- _Problem details_
The answer must consist of every line from the entries below that contains the word "lettergrade".

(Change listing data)
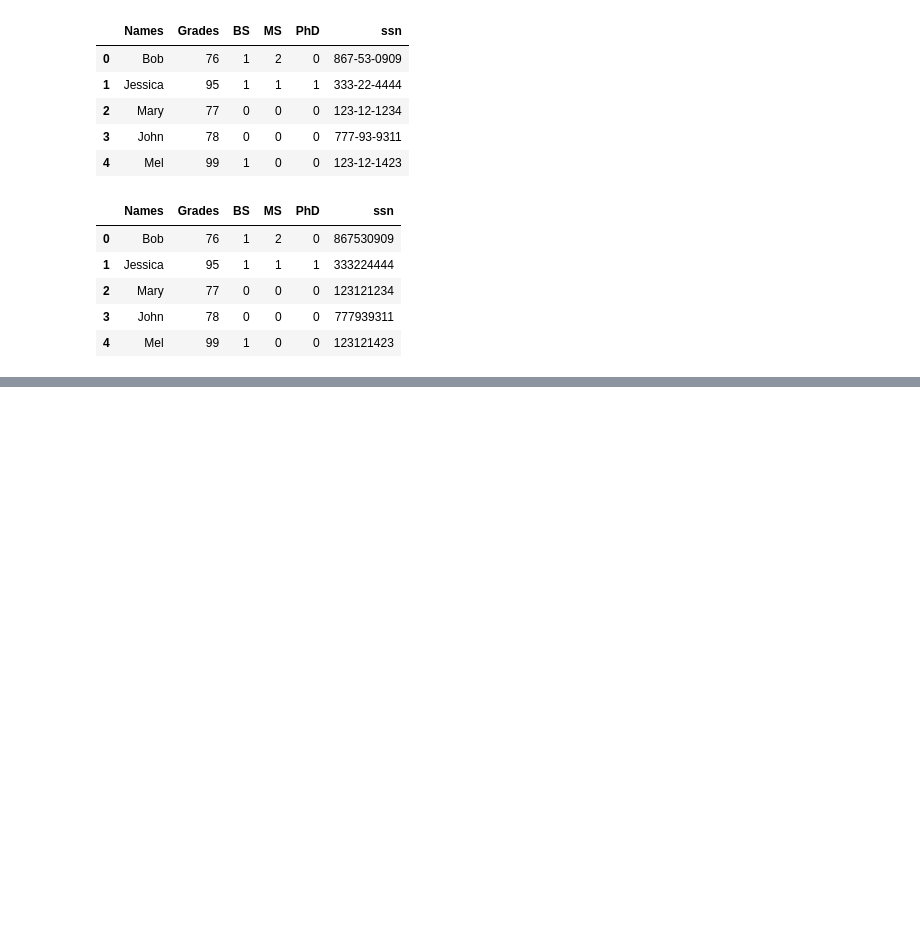
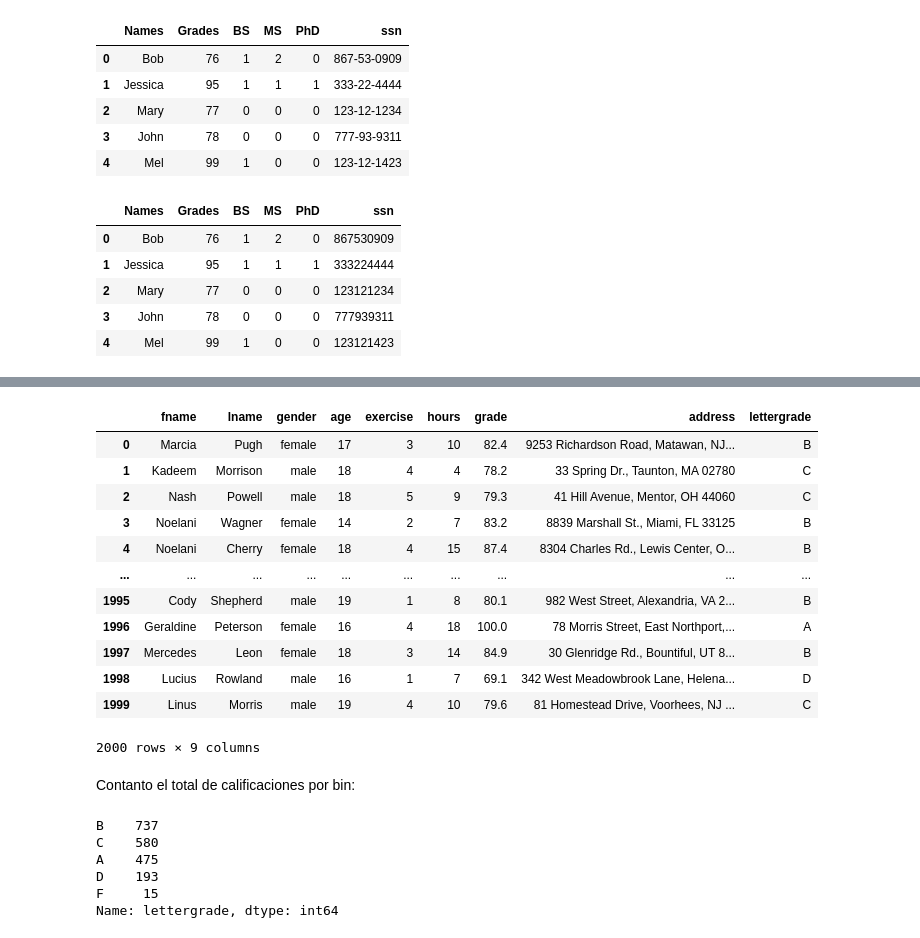
Before and after one commit to MarianaArzapalo/1-ADescDatos, a Jupyter notebook: 01-li-datos.ipynb, the cells around one changed output, grey strips where cells are left out. Cells and saved outputs as stored; diff of their text form; code cells hidden in the pictures; blank space fills up the shorter version.

Commit message:
Nuevas columnas por diferentes criterios...

```diff
--- a/01-li-datos.ipynb
+++ b/01-li-datos.ipynb
@@ -563,2 +565,9 @@ df
 
 La categorización de los datos en bins (tipo cubos o categorías) es una tarea común dentro de la limpieza de datos.
+# %%
+import pandas as pd
+
+Location = "datasets/gradedata.csv"
+df = pd.read_csv(Location)
+
+df.head()
@@ -564,0 +581,35 @@ La categorización de los datos en bins (tipo cubos o categorías) es una tarea
+# %%
+# Create the bin dividers
+bins = [0, 60, 70, 80, 90, 100]
+
+# Create names for the four groups
+group_names = ['F', 'D', 'C', 'B', 'A']
+
+df['lettergrade'] = pd.cut(df['grade'], bins, labels=group_names)
+
+df
+# %% [output]
+|  | fname | lname | gender | age | exercise | hours | grade | address | lettergrade |
+| 0 | Marcia | Pugh | female | 17 | 3 | 10 | 82.4 | 9253 Richardson Road, Matawan, NJ... | B |
+| 1 | Kadeem | Morrison | male | 18 | 4 | 4 | 78.2 | 33 Spring Dr., Taunton, MA 02780 | C |
+| 2 | Nash | Powell | male | 18 | 5 | 9 | 79.3 | 41 Hill Avenue, Mentor, OH 44060 | C |
+| 3 | Noelani | Wagner | female | 14 | 2 | 7 | 83.2 | 8839 Marshall St., Miami, FL 33125 | B |
+| 4 | Noelani | Cherry | female | 18 | 4 | 15 | 87.4 | 8304 Charles Rd., Lewis Center, O... | B |
+| ... | ... | ... | ... | ... | ... | ... | ... | ... | ... |
+| 1995 | Cody | Shepherd | male | 19 | 1 | 8 | 80.1 | 982 West Street, Alexandria, VA 2... | B |
+| 1996 | Geraldine | Peterson | female | 16 | 4 | 18 | 100.0 | 78 Morris Street, East Northport,... | A |
+| 1997 | Mercedes | Leon | female | 18 | 3 | 14 | 84.9 | 30 Glenridge Rd., Bountiful, UT 8... | B |
+| 1998 | Lucius | Rowland | male | 16 | 1 | 7 | 69.1 | 342 West Meadowbrook Lane, Helena... | D |
+| 1999 | Linus | Morris | male | 19 | 4 | 10 | 79.6 | 81 Homestead Drive, Voorhees, NJ ... | C |
+2000 rows × 9 columns
+# %% [markdown]
+Contanto el total de calificaciones por bin:
+# %%
+pd.value_counts(df['lettergrade'])
+# %% [output]
+B    737
+C    580
+A    475
+D    193
+F     15
+Name: lettergrade, dtype: int64
```
Also changed, not shown: parts of 15 cells of this notebook.
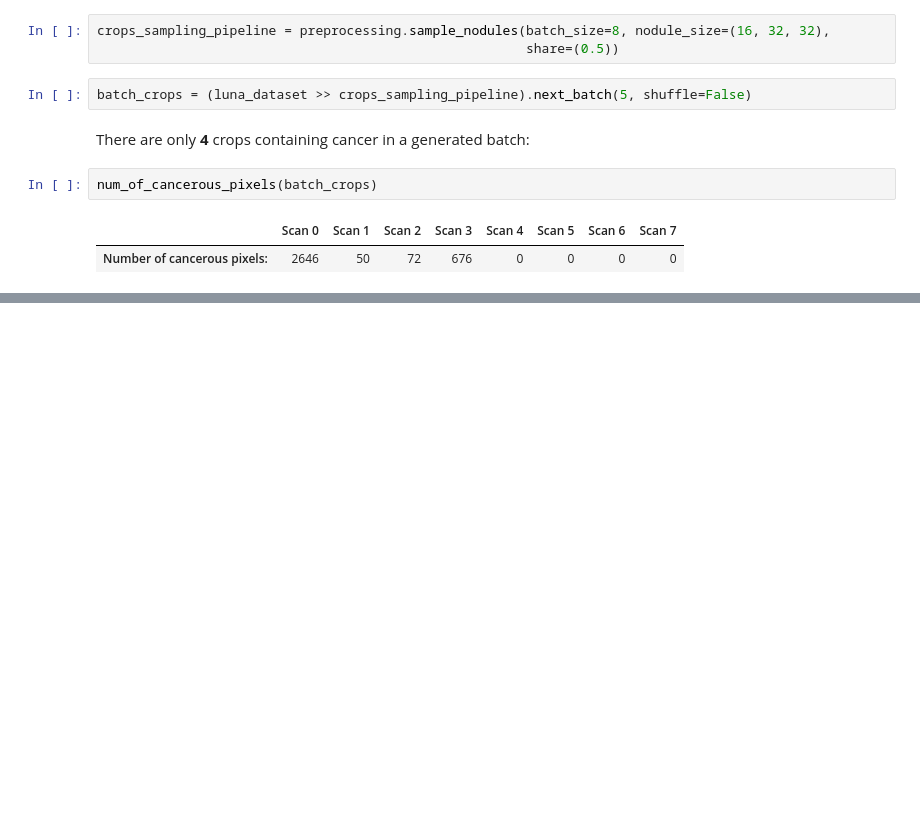
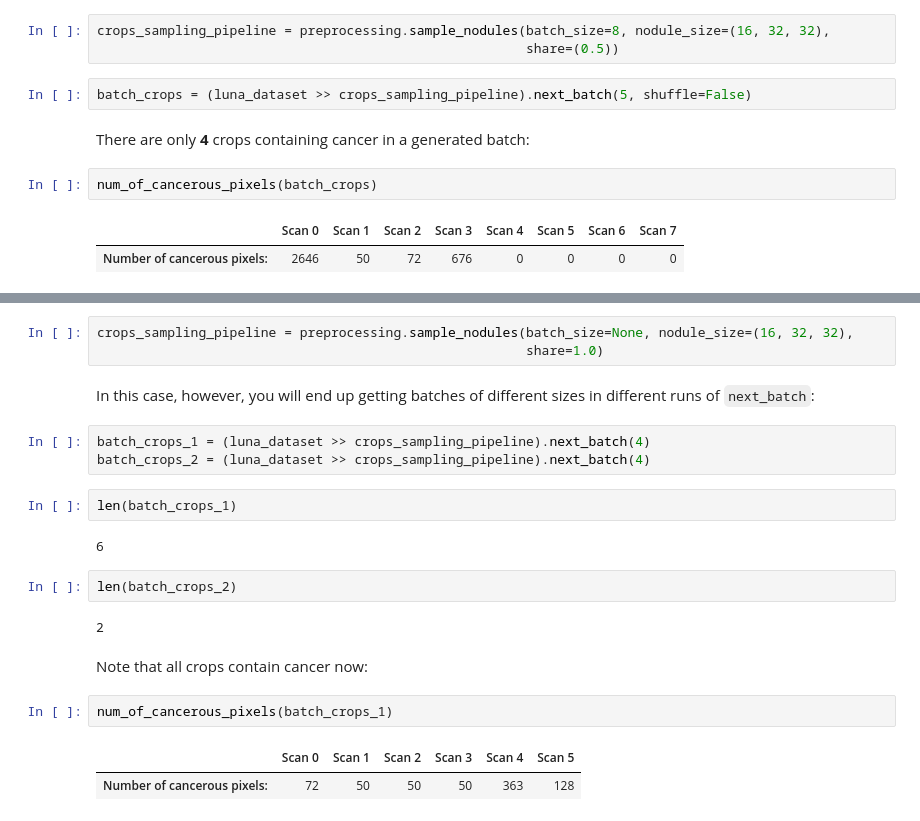
Before and after one commit to analysiscenter/radio, a Jupyter notebook: tutorials/RadIO.III.ipynb, the cells around one changed output, grey strips where cells are left out. Drawn from its saved outputs; the diff is of its cells as text; blank space fills up the shorter version.

```diff
--- a/tutorials/RadIO.III.ipynb
+++ b/tutorials/RadIO.III.ipynb
@@ -132,0 +149,23 @@ num_of_cancerous_pixels(batch_crops)
+# %%
+crops_sampling_pipeline = preprocessing.sample_nodules(batch_size=None, nodule_size=(16, 32, 32),
+                                                       share=1.0)
+# %% [markdown]
+In this case, however, you will end up getting batches of different sizes in different runs of `next_batch`:
+# %%
+batch_crops_1 = (luna_dataset >> crops_sampling_pipeline).next_batch(4)
+batch_crops_2 = (luna_dataset >> crops_sampling_pipeline).next_batch(4)
+# %%
+len(batch_crops_1)
+# %% [output]
+6
+# %%
+len(batch_crops_2)
+# %% [output]
+2
+# %% [markdown]
+Note that all crops contain cancer now:
+# %%
+num_of_cancerous_pixels(batch_crops_1)
+# %% [output]
+|  | Scan 0 | Scan 1 | Scan 2 | Scan 3 | Scan 4 | Scan 5 |
+| Number of cancerous pixels: | 72 | 50 | 50 | 50 | 363 | 128 |
```
Also changed, not shown: parts of 8 cells of this notebook.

- _Solution_
+df['lettergrade'] = pd.cut(df['grade'], bins, labels=group_names)
+|  | fname | lname | gender | age | exercise | hours | grade | address | lettergrade |
+pd.value_counts(df['lettergrade'])
+Name: lettergrade, dtype: int64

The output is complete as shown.